How many lines of these entries hold the string "urls"? Reply with the number alone.

++++ INPUT MATERIAL ++++

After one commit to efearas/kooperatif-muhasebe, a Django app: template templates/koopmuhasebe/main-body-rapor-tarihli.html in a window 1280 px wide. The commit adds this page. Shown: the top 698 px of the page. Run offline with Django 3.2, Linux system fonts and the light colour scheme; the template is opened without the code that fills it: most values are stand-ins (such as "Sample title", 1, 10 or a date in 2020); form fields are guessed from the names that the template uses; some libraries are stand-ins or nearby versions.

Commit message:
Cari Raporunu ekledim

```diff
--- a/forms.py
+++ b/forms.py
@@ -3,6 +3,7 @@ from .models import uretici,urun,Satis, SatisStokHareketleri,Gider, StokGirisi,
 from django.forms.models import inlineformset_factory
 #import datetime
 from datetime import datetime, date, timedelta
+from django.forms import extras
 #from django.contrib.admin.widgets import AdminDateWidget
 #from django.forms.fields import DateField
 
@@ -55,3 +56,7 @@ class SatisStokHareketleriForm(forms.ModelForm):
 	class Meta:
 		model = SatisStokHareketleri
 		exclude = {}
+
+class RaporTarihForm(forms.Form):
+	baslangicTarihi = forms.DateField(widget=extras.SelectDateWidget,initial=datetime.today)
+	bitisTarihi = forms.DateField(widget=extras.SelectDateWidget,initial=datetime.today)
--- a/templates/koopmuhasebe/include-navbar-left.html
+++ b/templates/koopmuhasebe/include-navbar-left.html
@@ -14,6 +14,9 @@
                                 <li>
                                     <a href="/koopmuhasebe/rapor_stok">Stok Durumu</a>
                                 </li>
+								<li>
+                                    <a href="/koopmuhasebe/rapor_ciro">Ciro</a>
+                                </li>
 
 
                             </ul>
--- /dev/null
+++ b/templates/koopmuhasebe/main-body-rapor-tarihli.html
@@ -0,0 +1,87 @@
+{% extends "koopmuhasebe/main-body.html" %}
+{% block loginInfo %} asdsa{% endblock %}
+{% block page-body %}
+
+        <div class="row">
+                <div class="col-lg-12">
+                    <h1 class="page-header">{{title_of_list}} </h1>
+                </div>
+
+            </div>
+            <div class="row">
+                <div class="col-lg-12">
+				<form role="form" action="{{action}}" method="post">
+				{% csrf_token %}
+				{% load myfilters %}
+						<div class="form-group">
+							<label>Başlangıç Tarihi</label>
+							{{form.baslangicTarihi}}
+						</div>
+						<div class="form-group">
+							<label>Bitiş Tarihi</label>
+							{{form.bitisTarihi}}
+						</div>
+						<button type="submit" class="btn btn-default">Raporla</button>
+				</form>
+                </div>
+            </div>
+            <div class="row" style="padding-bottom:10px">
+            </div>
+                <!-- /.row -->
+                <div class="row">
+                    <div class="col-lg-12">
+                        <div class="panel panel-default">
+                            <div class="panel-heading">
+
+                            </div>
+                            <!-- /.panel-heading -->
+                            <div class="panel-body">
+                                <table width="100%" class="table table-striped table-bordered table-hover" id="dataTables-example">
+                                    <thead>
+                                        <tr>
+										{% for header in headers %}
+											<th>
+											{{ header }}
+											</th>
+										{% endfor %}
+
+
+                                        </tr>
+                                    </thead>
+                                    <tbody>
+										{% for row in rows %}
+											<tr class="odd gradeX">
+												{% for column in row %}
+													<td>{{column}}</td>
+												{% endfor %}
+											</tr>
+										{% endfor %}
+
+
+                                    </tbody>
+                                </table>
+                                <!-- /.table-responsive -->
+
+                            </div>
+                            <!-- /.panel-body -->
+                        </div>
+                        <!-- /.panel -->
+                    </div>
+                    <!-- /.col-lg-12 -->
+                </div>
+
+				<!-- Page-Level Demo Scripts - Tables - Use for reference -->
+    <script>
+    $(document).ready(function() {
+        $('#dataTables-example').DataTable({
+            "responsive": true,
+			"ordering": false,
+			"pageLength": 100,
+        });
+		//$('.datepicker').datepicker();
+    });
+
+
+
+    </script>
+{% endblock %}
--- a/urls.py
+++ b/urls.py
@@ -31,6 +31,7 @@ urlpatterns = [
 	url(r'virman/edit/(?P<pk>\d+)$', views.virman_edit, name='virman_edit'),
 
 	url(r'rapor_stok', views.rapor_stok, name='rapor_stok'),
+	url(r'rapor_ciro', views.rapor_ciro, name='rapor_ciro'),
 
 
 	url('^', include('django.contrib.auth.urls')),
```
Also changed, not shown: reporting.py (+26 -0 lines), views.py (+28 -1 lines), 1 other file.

++++

**OUTPUT OF THE EXERCISE:**
3